Microsoft this morning scrambled to release a fix after reports surfaced that its Security Essentials software was mistakenly identifying the Google Chrome browser as password-stealing malware — and removing the competing web browser from Windows machines.
Ed Bott of ZDNet has the rundown, including details on the updated definitions that Microsoft says will address the problem.
The false positive caused a stir among Chrome users, as reflected in this thread on the Chrome forums, starting with this post …

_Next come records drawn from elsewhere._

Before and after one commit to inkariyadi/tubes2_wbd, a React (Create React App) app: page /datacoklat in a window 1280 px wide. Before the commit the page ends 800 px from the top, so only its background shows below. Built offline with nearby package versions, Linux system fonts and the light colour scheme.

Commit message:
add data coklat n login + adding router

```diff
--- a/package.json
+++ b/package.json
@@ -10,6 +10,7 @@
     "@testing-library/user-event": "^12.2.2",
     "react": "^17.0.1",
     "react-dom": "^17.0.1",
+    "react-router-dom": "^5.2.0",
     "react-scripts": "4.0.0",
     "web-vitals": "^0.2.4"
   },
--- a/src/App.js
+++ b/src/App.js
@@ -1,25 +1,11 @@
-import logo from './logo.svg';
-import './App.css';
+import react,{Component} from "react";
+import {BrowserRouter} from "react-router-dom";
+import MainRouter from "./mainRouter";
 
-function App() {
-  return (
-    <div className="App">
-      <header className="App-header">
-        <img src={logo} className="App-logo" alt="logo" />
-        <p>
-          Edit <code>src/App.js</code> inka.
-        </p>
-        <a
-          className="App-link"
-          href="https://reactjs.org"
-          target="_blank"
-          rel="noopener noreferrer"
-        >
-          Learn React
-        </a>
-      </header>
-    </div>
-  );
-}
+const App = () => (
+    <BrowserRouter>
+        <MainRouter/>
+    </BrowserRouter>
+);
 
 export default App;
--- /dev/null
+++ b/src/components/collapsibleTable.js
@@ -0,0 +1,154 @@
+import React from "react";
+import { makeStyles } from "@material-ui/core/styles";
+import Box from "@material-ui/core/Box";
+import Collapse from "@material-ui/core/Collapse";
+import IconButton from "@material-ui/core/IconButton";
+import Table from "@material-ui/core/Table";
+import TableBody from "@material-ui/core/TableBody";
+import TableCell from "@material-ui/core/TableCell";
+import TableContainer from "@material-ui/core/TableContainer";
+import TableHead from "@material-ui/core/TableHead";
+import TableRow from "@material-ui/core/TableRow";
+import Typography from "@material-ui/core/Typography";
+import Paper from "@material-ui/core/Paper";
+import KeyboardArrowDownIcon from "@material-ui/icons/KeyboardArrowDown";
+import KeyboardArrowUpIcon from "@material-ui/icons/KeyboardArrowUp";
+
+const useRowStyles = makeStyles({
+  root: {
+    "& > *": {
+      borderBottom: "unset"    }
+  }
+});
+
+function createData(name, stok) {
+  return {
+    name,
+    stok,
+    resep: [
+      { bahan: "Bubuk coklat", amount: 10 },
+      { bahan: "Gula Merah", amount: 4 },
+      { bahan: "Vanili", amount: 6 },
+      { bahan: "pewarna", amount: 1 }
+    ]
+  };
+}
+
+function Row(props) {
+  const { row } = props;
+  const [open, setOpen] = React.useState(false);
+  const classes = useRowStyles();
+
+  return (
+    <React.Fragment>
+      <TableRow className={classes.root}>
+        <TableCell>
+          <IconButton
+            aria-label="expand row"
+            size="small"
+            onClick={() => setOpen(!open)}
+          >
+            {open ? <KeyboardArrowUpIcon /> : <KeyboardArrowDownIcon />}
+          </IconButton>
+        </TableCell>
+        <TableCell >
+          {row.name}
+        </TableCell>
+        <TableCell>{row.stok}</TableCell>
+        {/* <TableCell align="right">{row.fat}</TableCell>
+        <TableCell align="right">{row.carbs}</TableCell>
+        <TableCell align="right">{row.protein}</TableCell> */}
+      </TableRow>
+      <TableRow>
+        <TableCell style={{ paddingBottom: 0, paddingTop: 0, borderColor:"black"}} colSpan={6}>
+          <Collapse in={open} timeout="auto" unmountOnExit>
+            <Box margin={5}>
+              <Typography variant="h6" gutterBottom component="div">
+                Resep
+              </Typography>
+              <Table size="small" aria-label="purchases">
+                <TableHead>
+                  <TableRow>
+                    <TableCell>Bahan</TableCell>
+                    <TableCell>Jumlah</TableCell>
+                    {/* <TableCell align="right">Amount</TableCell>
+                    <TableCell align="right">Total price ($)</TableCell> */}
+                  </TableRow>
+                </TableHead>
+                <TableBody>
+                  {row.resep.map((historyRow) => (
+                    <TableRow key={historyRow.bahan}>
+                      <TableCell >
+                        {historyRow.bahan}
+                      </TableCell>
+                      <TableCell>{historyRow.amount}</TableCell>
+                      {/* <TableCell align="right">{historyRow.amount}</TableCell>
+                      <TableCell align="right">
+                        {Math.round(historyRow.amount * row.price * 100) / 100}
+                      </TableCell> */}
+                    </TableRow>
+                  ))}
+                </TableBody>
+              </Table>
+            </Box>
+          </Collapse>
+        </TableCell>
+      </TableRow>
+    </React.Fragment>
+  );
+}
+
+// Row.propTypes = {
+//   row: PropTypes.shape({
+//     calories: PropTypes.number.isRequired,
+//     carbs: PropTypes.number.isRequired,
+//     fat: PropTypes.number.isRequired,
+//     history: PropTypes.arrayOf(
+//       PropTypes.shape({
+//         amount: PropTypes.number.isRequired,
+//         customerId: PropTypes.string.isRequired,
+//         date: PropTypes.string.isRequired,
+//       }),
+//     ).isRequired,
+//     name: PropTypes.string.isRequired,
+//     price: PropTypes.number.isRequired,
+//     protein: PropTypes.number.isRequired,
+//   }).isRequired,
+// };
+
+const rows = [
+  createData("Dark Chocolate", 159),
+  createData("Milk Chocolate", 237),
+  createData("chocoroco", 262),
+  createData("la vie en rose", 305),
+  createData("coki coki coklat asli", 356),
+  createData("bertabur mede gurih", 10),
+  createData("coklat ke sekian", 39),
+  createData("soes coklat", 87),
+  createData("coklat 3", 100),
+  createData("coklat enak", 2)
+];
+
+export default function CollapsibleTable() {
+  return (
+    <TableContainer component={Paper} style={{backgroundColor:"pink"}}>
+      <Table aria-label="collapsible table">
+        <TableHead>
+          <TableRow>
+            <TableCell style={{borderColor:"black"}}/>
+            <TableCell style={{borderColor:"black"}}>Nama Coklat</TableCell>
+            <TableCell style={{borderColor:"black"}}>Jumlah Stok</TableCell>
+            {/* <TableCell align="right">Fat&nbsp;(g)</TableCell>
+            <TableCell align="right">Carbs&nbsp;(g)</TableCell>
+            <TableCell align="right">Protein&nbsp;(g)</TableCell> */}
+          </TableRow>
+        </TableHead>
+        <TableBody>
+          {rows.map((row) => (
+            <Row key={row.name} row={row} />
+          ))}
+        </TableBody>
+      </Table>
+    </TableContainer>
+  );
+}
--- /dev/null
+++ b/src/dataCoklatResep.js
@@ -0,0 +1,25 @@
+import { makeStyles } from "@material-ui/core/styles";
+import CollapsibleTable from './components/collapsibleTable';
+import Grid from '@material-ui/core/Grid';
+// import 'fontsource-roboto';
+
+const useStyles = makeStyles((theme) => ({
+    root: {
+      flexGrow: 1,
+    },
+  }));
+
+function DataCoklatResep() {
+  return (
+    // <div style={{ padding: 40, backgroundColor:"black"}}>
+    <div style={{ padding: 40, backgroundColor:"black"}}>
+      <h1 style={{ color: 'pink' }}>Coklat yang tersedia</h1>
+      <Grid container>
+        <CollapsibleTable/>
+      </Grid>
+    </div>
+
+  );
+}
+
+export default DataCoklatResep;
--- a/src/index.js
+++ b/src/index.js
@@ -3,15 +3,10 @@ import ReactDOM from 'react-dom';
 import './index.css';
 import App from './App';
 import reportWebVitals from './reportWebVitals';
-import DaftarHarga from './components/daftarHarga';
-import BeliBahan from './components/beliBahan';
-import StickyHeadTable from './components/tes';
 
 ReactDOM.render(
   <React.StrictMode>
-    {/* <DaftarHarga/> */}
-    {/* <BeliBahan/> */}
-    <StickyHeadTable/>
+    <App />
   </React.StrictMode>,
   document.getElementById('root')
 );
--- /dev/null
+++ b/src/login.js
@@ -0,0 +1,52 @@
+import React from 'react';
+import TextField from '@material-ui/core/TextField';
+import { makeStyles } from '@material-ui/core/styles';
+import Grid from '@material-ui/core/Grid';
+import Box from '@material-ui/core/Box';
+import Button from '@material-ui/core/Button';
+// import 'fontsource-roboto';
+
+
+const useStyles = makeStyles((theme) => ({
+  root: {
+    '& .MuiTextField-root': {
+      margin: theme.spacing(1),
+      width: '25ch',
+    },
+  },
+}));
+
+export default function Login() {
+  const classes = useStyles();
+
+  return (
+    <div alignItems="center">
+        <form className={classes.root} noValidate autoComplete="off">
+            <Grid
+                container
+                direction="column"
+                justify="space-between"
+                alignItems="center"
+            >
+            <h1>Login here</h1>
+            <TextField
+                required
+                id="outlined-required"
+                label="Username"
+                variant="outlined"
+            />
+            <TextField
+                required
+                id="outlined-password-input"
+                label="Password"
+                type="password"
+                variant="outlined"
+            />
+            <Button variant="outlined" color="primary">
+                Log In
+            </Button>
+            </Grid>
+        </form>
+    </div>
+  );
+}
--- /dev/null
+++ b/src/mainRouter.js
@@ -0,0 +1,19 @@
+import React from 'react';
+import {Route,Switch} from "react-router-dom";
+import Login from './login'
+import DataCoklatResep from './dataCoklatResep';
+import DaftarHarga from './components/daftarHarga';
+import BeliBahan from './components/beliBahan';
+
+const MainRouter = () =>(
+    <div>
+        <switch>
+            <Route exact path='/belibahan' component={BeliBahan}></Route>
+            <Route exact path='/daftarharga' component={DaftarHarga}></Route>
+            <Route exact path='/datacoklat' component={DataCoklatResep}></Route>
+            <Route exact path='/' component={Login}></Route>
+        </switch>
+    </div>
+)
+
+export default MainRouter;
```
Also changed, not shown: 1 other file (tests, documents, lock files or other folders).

I have been using Chrome on my office PC for over a year. This morning, after I started up the PC, a Windows Security box popped up and said I had a Security Problem that needed to be removed. I clicked the Details button and saw that it was “PWS:Win32/Zbot”. I clicked the Remove button and restarted my PC. Now I do not have Chrome. It has been removed or uninstalled. The Chrome.exe file is gone. Was there really a problem, or is this just a way for Microsoft to stick it to Google? If I reinstall Chome, will it have my bookmarks and other settings? Not sure what to do about this, but I much prefer Chrome to Explorer.
That question about bookmarks and settings is a critical one. Even after issuing the fix, Microsoft could have some very angry Chrome users on its hands.
Update, 11:57 a.m.: Here’s Microsoft’s statement …
On September 30th, 2011, an incorrect detection for PWS:Win32/Zbot was identified and as a result, Google Chrome was inadvertently blocked and in some cases removed from customers PCs. We have already fixed the issue — we released an updated signature (1.113.672.0) at 9:57 am PDT — but approximately 3,000 customers were impacted. Affected customers should manually update Microsoft Security Essentials (MSE) with the latest signatures. To do this, simply launch MSE, go to the update tab and click the Update button, and then reinstall Google Chrome. We apologize for the inconvenience this may have caused our customers.